This is one of a series of enlarged double-page spreads from tabloid newspapers, the titles of which are taken from the headlines (see Tate P78205 and P78207-8). Lucas became frustrated with the minimalist-influenced sculpture she had been making at Goldsmith's College at the end of the 1980s, which involved costly materials and an aesthetic that she did not feel was hers. Inspired by reading books on feminism, pornography and sexuality she turned to a cheaper and more immediate source of imagery that she felt was more relevant to her: the tabloid press. Here she began to explore the representation of and attitudes towards the female body in popular culture. She realised she had conflicting feelings about this, since she identified herself as a viewer with the traditionally male desiring eye and as a woman being objectified and dehumanised through her cultural representation. She began to use the imagery of popular culture's attitudes to women as the material and subject of her work. Her art functions as a mirror which reflects back unconscious and pervasive attitudes by highlighting their manifestation, usually through literal representation.
'I use sexist attitudes because they are there to be used. I get strength from them …With only minor adjustments, a provocative image can become confrontational - converted from an offer of sexual service into a castration image … I'm dipping into the culture, pointing a finger: directing attention to what's there.' (Lucas quoted in Young British Artists II, [pp.3-4].) Lucas's selection of pages from tabloids exposes and ridicules the voice of male misogyny by allowing it to speak without mediation. She has picked particularly extreme and ridiculous examples of working-class male attitudes towards women, albeit entirely in character with the overall tone of the newspapers. Each main text about sex in these double-spreads, which document fantasised male and female insatiability, is supported by a shorter article covering dishonest and criminal acts, all perpetrated by men, which further undermines the masculine voice. Seven Up (taken from The Sport) features a row of seven topless women who are suggestively offered for the reader's consumption by the subtitle 'You can have it every day'. All the other texts on the page offer 'sex contacts' in the form of telephone numbers, 'raw explicit action' and 'all new girls'. Two of Lucas's double-spreads were shown as giant photocopied posters in her first solo exhibition at City Racing, London, called Penis Nailed to a Board (1992).
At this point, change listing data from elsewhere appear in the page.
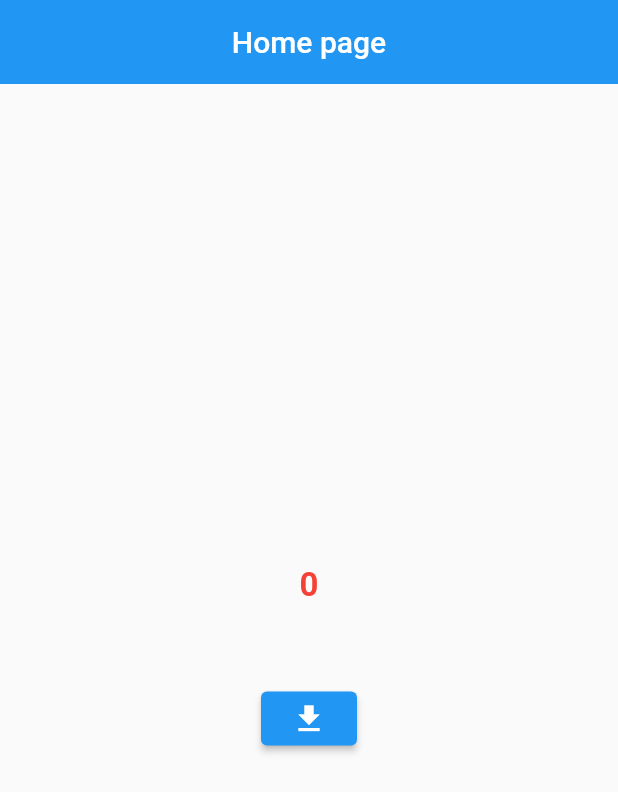
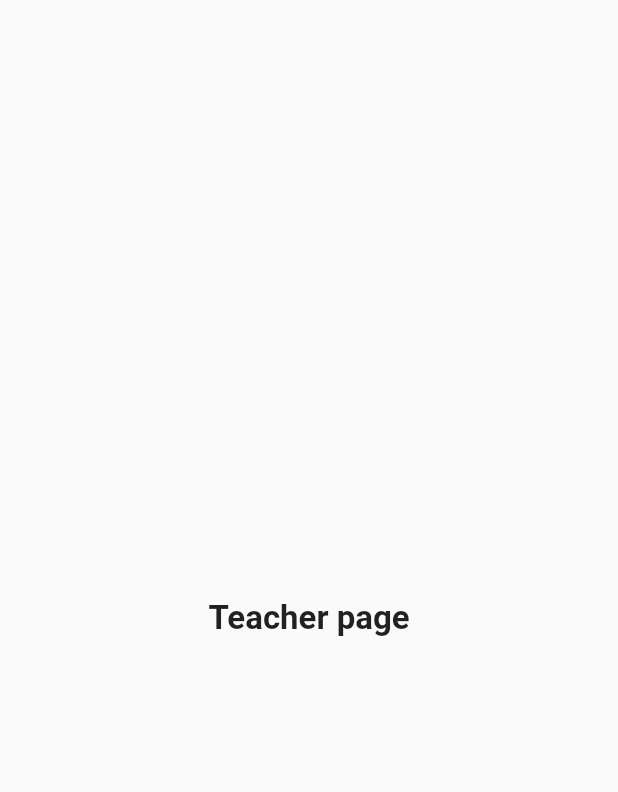
Before and after one commit to HalilMertDeveli/GoogleFlutterCourse, a Flutter app: the screen it shows after launch, on a phone screen of 412 x 824 dp. Shown: the top 792 px of the screen. Run offline on Flutter 3.47's test engine with Material 2 defaults, Android fonts, the phone set to English and light mode, and no system bars.

Commit message:
next time you come fix type of your teacher

```diff
--- /dev/null
+++ b/lib/home_page/home_page.dart
@@ -0,0 +1,36 @@
+import 'package:ethernet_app_with_google/fetch_data/fetch_data.dart';
+import 'package:flutter/material.dart';
+
+class HomePage extends StatelessWidget {
+  const HomePage({super.key});
+
+  @override
+  Widget build(BuildContext context) {
+    return Scaffold(
+      body: Align(
+        alignment: Alignment.center,
+        child: Column(
+          mainAxisSize: MainAxisSize.max,
+          mainAxisAlignment: MainAxisAlignment.center,
+          children: [
+            MaterialButton(
+              onPressed: () => Navigator.push(
+                context,
+                MaterialPageRoute(
+                  builder: (context) => FetchData(),
+                ),
+              ),
+              child: Text(
+                'Teacher page',
+                style: TextStyle(
+                  fontSize: 22,
+                  fontWeight: FontWeight.bold,
+                ),
+              ),
+            ),
+          ],
+        ),
+      ),
+    );
+  }
+}
--- a/lib/main.dart
+++ b/lib/main.dart
@@ -1,71 +1,9 @@
-import 'package:ethernet_app_with_google/service/teacher_service.dart';
+import 'package:ethernet_app_with_google/home_page/home_page.dart';
 import 'package:flutter/material.dart';
 
-void main() {
-  runApp(const MaterialApp(
+void main(){
+  runApp(MaterialApp(
+    debugShowCheckedModeBanner: false,
     home: HomePage(),
-  ));
+  ),);
 }
-
-class HomePage extends StatefulWidget {
-  const HomePage({super.key});
-
-  @override
-  State<HomePage> createState() => _HomePageState();
-}
-
-class _HomePageState extends State<HomePage> {
-  int teacherId = 0;
-
-  String teacherName = "";
-  String teacherDepartment = "";
-
-  @override
-  void initState() {
-    super.initState();
-  }
-
-  @override
-  Widget build(BuildContext context) {
-    return Scaffold(
-      appBar: AppBar(
-        centerTitle: true,
-        elevation: 0,
-        title: const Text("Home page"),
-      ),
-      body: Center(
-        child: Column(
-          mainAxisAlignment: MainAxisAlignment.center,
-          children: [
-            Text(
-              teacherId.toString(),
-              style: const TextStyle(
-                  fontSize: 22, color: Colors.red, fontWeight: FontWeight.bold),
-            ),
-            Text(
-              teacherName.toString(),
-              style: const TextStyle(
-                  fontSize: 22, color: Colors.red, fontWeight: FontWeight.bold),
-            ),
-            Text(
-              teacherDepartment.toString(),
-              style: const TextStyle(
-                  fontSize: 22, color: Colors.red, fontWeight: FontWeight.bold),
-            ),
-            ElevatedButton(
-                onPressed: () {
-                  setState(() {
-                    final teacherService = TeacherService();
-                    final teacherInstance = teacherService.downloadTeacher();
-                    teacherId = teacherInstance.teacherId!;
-                    teacherName = teacherInstance.teacherName!;
-                    teacherDepartment = teacherInstance.teacherDepartment!;
-                  });
-                },
-                child: const Icon(Icons.get_app))
-          ],
-        ),
-      ),
-    );
-  }
-}
--- a/lib/models/teacher_model.dart
+++ /dev/null
@@ -1,24 +0,0 @@
-class Teacher {
-  int? teacherId;
-  String? teacherName;
-  String? teacherDepartment;
-
-  Teacher(
-      {required this.teacherId,
-      required this.teacherName,
-      required this.teacherDepartment});
-
-  Teacher.fromMap(Map<String, dynamic> jsonInput) {
-    teacherId = jsonInput['id'];
-    teacherName = jsonInput['name'];
-    teacherDepartment = jsonInput['department'];
-  }
-
-  //other way to pass coming value form JSON
-  Teacher.otherFromMap(Map<String, dynamic> jsonInput)
-      : this(
-          teacherId: jsonInput['id'],
-          teacherName: jsonInput['name'],
-          teacherDepartment: jsonInput['department'],
-        );
-}
--- a/pubspec.yaml
+++ b/pubspec.yaml
@@ -35,6 +35,8 @@ dependencies:
   # The following adds the Cupertino Icons font to your application.
   # Use with the CupertinoIcons class for iOS style icons.
   cupertino_icons: ^1.0.2
+
+  http: ^1.1.0
 
 dev_dependencies:
   flutter_test:
```
Also changed, not shown: analysis_options.yaml (+26 -26 lines), lib/fetch_data/fetch_data.dart (added, +45 -0 lines), lib/model/teacher_model.dart (added, +20 -0 lines), lib/service/teacher_service.dart (+12 -10 lines), pubspec.lock, 1 other file.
Young British Artists II, exhibition catalogue, Saatchi Collection, London 1993, [pp.3-4]
Gordon Burn, 'Sister Sarah', Guardian Weekend, November 23 1996, pp.26-33
Sarah Lucas, exhibition catalogue, Museum Boymans-van Beuningen, Rotterdam 1996, reproduced p.17